- _Work request_: Where a line holds the word "components", copy that line from the data below.

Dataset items
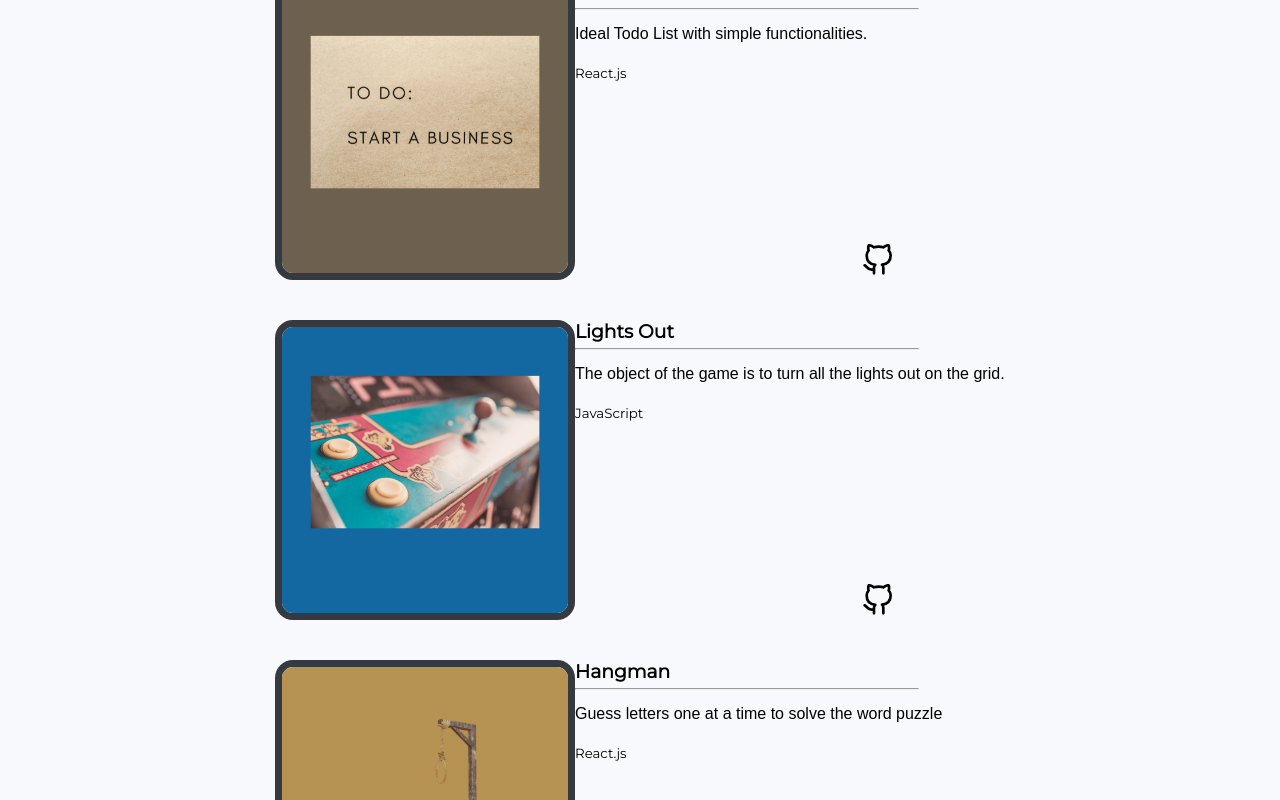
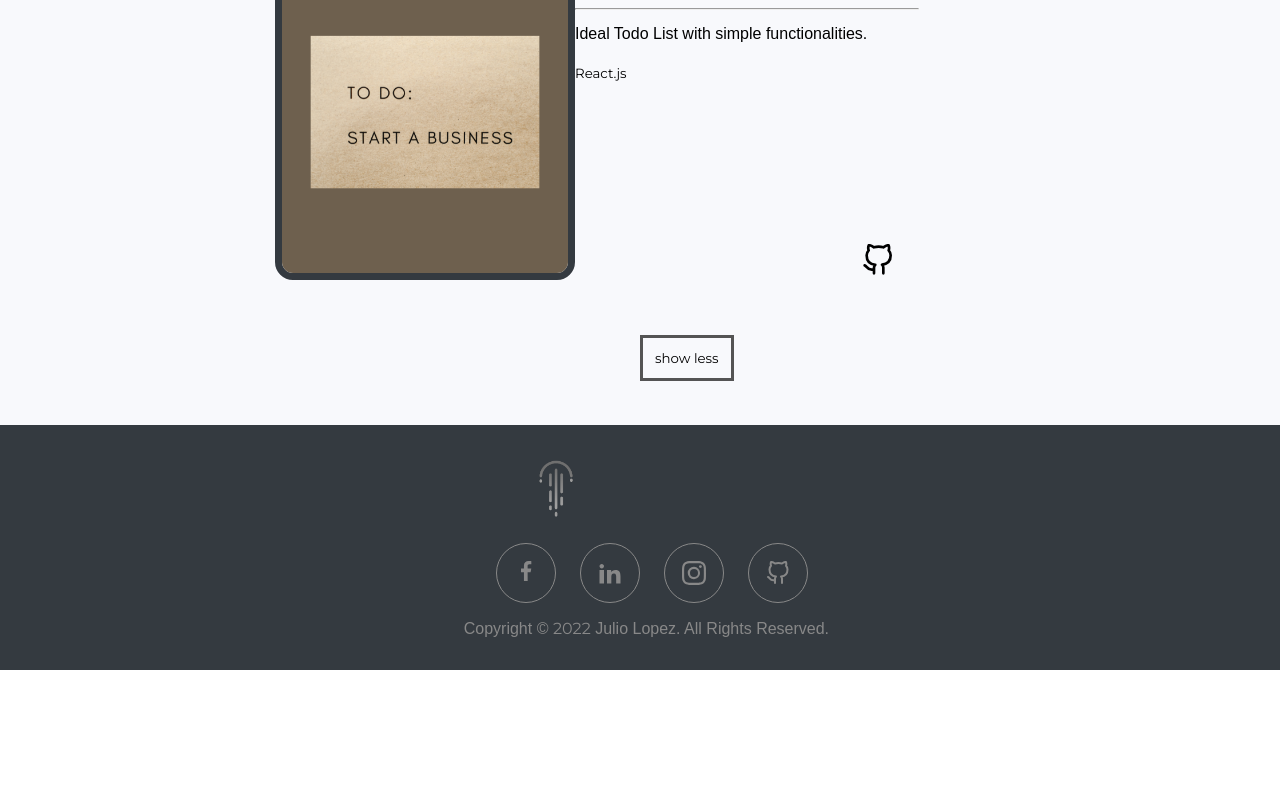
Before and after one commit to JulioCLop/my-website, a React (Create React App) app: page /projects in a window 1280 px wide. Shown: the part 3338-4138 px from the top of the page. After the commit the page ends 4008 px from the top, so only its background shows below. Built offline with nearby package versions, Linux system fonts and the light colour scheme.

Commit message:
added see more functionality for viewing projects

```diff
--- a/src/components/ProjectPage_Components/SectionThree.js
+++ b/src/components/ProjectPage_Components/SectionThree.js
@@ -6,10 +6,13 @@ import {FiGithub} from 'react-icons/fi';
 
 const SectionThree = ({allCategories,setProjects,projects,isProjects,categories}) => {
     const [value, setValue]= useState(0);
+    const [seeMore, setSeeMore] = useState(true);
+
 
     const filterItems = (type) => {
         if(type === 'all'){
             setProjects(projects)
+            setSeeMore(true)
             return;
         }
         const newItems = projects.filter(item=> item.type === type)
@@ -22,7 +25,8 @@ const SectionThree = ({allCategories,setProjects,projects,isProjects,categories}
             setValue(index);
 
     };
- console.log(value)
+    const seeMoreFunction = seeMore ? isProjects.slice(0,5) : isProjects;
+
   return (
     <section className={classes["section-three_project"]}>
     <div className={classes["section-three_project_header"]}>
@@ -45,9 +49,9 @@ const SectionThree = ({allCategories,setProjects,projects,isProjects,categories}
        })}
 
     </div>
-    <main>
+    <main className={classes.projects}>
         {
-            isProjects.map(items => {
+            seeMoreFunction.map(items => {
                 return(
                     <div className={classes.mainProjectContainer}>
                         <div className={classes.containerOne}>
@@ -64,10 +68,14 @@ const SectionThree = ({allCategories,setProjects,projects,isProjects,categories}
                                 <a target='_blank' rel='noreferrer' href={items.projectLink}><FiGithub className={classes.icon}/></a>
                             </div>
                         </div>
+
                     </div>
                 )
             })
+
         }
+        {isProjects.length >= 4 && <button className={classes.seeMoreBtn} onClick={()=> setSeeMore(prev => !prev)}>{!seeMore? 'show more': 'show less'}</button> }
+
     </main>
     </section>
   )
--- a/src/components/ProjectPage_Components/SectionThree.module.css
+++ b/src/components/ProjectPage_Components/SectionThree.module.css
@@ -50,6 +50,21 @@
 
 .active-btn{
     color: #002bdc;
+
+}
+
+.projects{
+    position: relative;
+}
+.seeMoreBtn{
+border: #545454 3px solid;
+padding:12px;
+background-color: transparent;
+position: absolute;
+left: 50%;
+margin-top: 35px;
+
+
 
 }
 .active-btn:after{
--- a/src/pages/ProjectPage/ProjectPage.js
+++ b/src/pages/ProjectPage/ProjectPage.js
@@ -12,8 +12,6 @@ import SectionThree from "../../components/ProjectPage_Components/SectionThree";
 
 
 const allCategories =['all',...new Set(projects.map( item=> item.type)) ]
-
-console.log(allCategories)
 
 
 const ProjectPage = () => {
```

- _Result of the task_:
--- a/src/components/ProjectPage_Components/SectionThree.js
+++ b/src/components/ProjectPage_Components/SectionThree.js
--- a/src/components/ProjectPage_Components/SectionThree.module.css
+++ b/src/components/ProjectPage_Components/SectionThree.module.css
@@ -12,8 +12,6 @@ import SectionThree from "../../components/ProjectPage_Components/SectionThree";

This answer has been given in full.